Evaluation of Healthcare Technology

An electronic health record (EHR) is a computerized form of the traditional patient charts shared among multiple providers and healthcare facilities. EHRs are increasingly being adopted in healthcare organizations as more patient information is becoming digital Tsai et al., 2020). Besides, there is a growing number of healthcare consumers who request to have mobile access to their health information. The EHR is associated with several benefits, including its capacity to automatically share and update patient data among different practices and organizations. It is more efficient to store and retrieve information from the EHR, and providers can share multimedia information, including imaging results, between locations (Tsai et al., 2020). Furthermore, the EHR is preferred for its ability to link patient records to pertinent and current research sources. The purpose of this paper is to discuss the elements of EHR, evaluation of these elements, and suggestions for improvement.

How the EHR Would Be Measured or Evaluated

The EHR will be evaluated if its standards are compliant with the HIPAA act, which mandates that patient data be kept private and secure. It will also be evaluated if it is compliant with Meaningful usage and ICD standards, which focus on the efficiency and interoperability of the integrated system. Secondly, the EHR will be evaluated for ease of use since it is purposed to improve the effectiveness of clinical practices, it and thus should be easy to use for medical and non-medical staff (Howe et al., 2018). The EHR will also be evaluated on seamless integration with existing workflows. An organization usually has existing workflows in its systems, which are often integrated with the EHR solution. The EHR would thus be analyzed and evaluated for ease of integration with the workflows and systems. Furthermore, it will be assessed for compatibility with the organization’s needs and requirements (Howe et al., 2018). Decision support features are essential in any EHR as they guide decision-making and generating reports. The EHR’s decision support features will thus be measured for their efficiency and performance of several operational factors. In addition, the EHR will be evaluated for its backup and restoration abilities and if they require minimal user intervention.

Elements That Will Be Used To Evaluate the User-Technology Interface

Elements of efficiency, effectiveness, and user satisfaction will be employed in assessing the EHR user interface. The efficiency of the interface will be evaluated through one-on-one usability testing. It involves encouraging the end-users (health providers) to complete vital assignments in the EHR system and obtaining performance data in each assignment (Monica, 2019). The efficiency of the user-technology interface will be measured through its performance data. The results from the usability testing will establish whether the EHR interfaces is inefficient and if it necessitates providers to carry out a numerous interactions to accomplish requirements for reporting and documentation.

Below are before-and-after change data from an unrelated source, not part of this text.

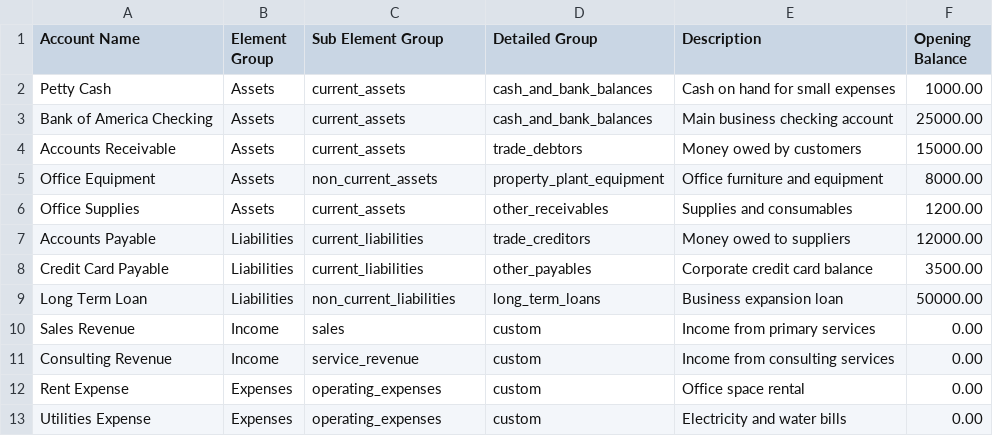
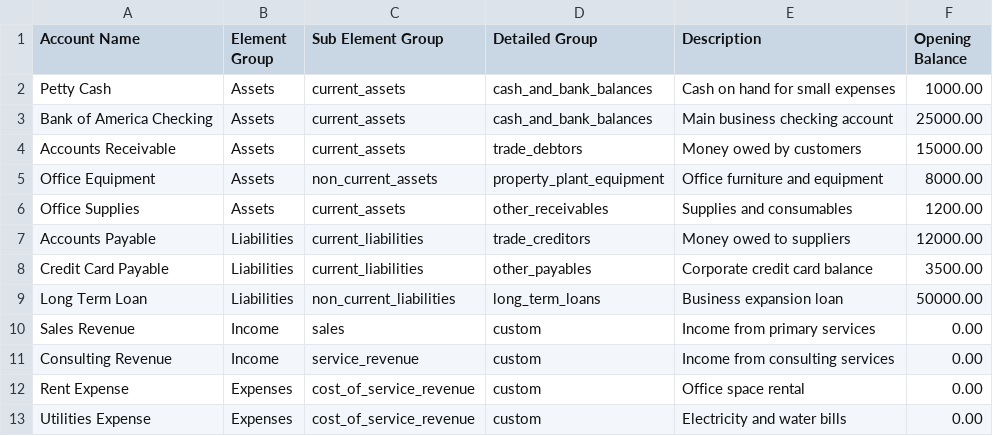
Before and after one commit to digirix/Apexsaas, a CSV file: client/public/chart_of_accounts_template.csv, drawn as a sheet.

```diff
--- a/client/public/chart_of_accounts_template.csv
+++ b/client/public/chart_of_accounts_template.csv
@@ -11,3 +11,3 @@ Sales Revenue,Income,sales,custom,Income from primary services,0.00
 Consulting Revenue,Income,service_revenue,custom,Income from consulting services,0.00
-Rent Expense,Expenses,operating_expenses,custom,Office space rental,0.00
-Utilities Expense,Expenses,operating_expenses,custom,Electricity and water bills,0.00
+Rent Expense,Expenses,cost_of_service_revenue,custom,Office space rental,0.00
+Utilities Expense,Expenses,cost_of_service_revenue,custom,Electricity and water bills,0.00
```
Also changed, not shown: 1 other file.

The effectiveness of the EHR interface will be evaluated using risk analysis exercises, which establish the ability of a system to evade errors when carrying out tasks. The FMEA, a risk management tool, can be used to analyze the potential failure of the user interface using the criteria of occurrence, severity, and detection (Monica, 2019). The occurrence will be measured by establishing the grounds of failures in the interface and their recurrence rate. The severity criterion assesses the effect the shortcomings of the interface have on the end-users. The criterion of detection assesses the possibility that the EHR system will detect failures in the interface. Evaluating user satisfaction is essential in establishing EHR interface usability (Monica, 2019). User satisfaction can be evaluated by prompting users to attend to patient care tasks using the EHR and evaluate the simplicity and quality of the EHR experience.

Assessment to Determine Functionality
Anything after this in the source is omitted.